Intense training prepares military pharmacy technicians for the field
METC is the largest health care training campus in the world
Service members from the U.S. Army, Navy, Air Force, and Coast Guard who graduate from the U.S. Department of Defense (DoD) Pharmacy Technician Training program need to be ready for anything the moment they step foot outside the Medical Education and Training Campus (METC) at the Joint Base San Antonio–Fort Sam Houston, TX.
Graduates ready for duty
“These young graduates don’t know what they may encounter on a deployment or in a combat zone,” said Leslie G. Walthall, PharmD, LTC, MS, Program Director and Army Service Lead for the DoD Pharmacy Technician Training Program. “Our Navy pharmacy technicians could be assigned to an aircraft carrier right out of the school house. That’s why we train them at a much higher level than civilian training programs in order to prepare them for possible independent duty.”
As the largest health care training campus in the world, the METC offers nearly 50 academic programs in various medical specialties to U.S. service members. The Pharmacy Technician Training program offers courses in pharmacy administration, pharmacy supply, compounding, outpatient and inpatient pharmacy operations, human anatomy and physiology, pharmacotherapeutics, and more.
The program’s staff includes about 35 instructors and is accredited by the American Society of Health-System Pharmacists. “After graduation, students leave with 35 college credit hours,” Walthall said in an interview with Pharmacy Today.
According to instructor Dan Dulak, CPhT, the technician program averages about 80 students per class, with three class iterations held simultaneously. “The days are long with our students waking up at 4:30 am and they don’t get back to their barracks until 6:30 pm,” said Dulak, who has trained more than 8,000 pharmacy technicians during his 14-year career as an instructor. “They eat dinner, have about 2 hours of study time, and then it’s lights [off], and they do the whole thing again the next day.”
Training takes place for 8 hours a day, with a 1-hour break for lunch during the 12-week program. “We use active medications to simulate a real live training environment,” said Dulak. “That gives us the ability to train technicians for any kind of pharmacy situation, ensuring they are trained and ready to do their job right off the bat.”
After the initial 12 weeks, Air Force and Coast Guard students move on to a 4-week clinical experiential rotation. Army and Navy students stay at the campus for an additional 4 weeks of advanced didactic training. Upon completion of their didactic training, Army and Navy students complete their 4 weeks of clinical experiential training at military, veteran’s administration, and civilian hospitals in San Antonio.
The intensive training also includes learning about automation and more than 80 hours of sterile products training. “What most schools do in 2 years, we can do in less than 22 weeks,” Dulak told Today.

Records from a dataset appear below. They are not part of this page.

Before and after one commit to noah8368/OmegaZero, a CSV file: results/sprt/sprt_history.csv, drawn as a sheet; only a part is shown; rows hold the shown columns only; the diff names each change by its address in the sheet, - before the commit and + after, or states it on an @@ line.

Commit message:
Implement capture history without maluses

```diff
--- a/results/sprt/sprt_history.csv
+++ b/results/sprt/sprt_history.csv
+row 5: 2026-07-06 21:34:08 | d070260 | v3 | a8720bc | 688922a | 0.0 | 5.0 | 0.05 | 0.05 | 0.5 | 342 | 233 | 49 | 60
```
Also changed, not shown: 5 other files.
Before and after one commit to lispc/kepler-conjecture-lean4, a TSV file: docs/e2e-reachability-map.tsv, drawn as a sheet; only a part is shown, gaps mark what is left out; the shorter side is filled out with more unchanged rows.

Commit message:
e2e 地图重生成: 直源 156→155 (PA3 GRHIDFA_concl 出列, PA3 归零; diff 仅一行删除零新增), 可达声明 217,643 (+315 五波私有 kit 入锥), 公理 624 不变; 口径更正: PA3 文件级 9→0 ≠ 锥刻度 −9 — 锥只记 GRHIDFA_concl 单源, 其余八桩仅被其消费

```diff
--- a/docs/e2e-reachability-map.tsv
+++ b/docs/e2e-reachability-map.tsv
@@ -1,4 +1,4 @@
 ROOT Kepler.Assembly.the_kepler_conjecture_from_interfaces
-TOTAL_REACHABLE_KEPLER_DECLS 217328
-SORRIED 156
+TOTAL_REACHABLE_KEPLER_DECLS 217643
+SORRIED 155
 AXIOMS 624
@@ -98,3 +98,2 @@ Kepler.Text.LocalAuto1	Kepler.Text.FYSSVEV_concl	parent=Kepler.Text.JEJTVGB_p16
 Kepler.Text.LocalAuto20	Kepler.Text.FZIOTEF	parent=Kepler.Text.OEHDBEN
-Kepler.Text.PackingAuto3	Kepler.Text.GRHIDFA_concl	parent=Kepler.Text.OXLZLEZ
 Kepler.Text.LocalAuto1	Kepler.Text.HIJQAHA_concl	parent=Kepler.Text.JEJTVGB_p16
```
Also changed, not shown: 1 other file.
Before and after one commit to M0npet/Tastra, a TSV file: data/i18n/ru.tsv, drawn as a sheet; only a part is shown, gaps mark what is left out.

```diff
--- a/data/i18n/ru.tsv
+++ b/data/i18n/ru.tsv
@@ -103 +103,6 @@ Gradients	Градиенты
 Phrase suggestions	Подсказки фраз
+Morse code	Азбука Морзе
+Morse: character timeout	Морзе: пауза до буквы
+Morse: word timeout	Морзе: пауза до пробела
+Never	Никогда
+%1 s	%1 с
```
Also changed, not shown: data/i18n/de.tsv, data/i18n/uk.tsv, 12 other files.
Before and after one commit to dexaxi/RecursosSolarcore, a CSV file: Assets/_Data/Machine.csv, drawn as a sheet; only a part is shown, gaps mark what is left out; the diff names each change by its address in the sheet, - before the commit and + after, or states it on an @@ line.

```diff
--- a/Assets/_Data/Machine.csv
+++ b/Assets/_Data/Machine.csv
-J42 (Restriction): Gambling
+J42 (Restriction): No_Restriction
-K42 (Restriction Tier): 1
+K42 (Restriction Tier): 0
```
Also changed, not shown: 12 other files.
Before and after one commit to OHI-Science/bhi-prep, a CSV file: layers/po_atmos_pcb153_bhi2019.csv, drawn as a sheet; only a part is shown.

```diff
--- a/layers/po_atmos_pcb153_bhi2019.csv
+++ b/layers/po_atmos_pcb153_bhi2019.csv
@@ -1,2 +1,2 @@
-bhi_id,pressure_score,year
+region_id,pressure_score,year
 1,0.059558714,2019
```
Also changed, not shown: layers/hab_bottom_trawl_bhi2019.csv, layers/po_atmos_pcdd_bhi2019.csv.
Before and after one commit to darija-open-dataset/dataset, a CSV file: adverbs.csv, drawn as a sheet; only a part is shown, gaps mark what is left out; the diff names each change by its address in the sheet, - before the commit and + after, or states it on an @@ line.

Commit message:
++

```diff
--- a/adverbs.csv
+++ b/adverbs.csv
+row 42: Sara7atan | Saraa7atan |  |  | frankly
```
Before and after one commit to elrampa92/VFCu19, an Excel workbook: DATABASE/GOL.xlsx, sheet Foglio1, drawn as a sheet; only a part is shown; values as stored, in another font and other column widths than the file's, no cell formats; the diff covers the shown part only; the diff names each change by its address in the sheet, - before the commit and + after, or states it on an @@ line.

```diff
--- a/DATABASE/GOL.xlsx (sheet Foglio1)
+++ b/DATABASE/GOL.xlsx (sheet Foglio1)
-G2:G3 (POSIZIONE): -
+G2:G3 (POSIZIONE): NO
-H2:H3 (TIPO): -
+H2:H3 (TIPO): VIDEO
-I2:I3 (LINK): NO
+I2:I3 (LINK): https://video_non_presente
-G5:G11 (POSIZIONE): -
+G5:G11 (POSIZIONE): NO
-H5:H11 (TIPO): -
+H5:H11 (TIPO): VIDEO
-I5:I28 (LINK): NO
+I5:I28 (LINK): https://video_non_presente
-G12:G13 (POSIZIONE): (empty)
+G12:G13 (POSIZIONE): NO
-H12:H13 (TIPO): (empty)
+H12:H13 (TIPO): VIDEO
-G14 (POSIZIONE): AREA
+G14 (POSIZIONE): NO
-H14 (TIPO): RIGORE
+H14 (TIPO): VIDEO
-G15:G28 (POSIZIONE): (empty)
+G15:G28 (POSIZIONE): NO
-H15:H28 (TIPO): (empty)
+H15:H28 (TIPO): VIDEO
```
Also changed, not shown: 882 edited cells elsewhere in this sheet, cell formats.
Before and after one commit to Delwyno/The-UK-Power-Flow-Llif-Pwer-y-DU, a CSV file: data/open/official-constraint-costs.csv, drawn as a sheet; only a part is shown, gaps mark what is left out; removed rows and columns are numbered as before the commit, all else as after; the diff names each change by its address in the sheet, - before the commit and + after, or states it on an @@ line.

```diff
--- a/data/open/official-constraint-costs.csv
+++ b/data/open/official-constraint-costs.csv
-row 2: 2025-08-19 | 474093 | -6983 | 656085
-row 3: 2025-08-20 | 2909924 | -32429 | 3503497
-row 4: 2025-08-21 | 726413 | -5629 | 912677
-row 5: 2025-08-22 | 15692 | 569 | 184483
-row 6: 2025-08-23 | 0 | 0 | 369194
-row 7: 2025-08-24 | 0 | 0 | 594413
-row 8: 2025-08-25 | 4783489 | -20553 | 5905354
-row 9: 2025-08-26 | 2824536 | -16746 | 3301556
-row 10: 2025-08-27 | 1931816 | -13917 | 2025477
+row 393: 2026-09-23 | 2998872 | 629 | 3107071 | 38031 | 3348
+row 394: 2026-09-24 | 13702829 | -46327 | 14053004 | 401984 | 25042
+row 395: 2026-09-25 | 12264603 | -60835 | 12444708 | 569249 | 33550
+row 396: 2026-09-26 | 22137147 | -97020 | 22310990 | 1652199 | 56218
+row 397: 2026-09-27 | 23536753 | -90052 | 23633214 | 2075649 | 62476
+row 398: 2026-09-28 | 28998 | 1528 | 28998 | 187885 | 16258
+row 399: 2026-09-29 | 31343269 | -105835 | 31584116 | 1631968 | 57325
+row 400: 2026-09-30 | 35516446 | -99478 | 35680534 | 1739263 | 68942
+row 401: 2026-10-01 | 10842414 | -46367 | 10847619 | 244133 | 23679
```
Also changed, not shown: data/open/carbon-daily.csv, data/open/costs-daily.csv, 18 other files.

After graduation, the technicians are encouraged to become nationally certified pharmacy technicians by taking the Pharmacy Technician Certification Exam (PCTE). “Our technician pass rate on the PTCE exceeds the civilian national average by 18.2 percentage points,” said Walthall.
Most of the students entering the program are around 18 or 19 years old. “Some of these kids have just graduated from high school and want to serve their country and earn a military occupational skill,” said MSG David Cardenas, an instructor at the METC and the Ancillary Department Senior Enlisted Advisor. “At METC, we take their enthusiasm, and we teach and mentor them to be the best they can be.”
Less than 1% of Americans are serving their country right now, noted Walthall. “These young students are willing to put their life on the line to serve others and that says a lot about them,” she added.
Multiservice cultural considerations
In addition to academic training, students are required to maintain their individual service customs by performing physical training every morning and other duties that are relevant to their branch of the military.
“During the day, our students experience a multiservice training environment, and at the end of the day, they go back to their respective service components, so they can retain their service-specific traditions to prepare them for their next duty assignment,” said Walthall.
Instructors Walthall, Dulak, and Cardenas all expressed a feeling of incredible satisfaction when it comes to training pharmacy technicians for the armed services. “These students want to be here more than anything,” said Walthall. “Training America’s brave men and women who are serving in uniform is a true honor.”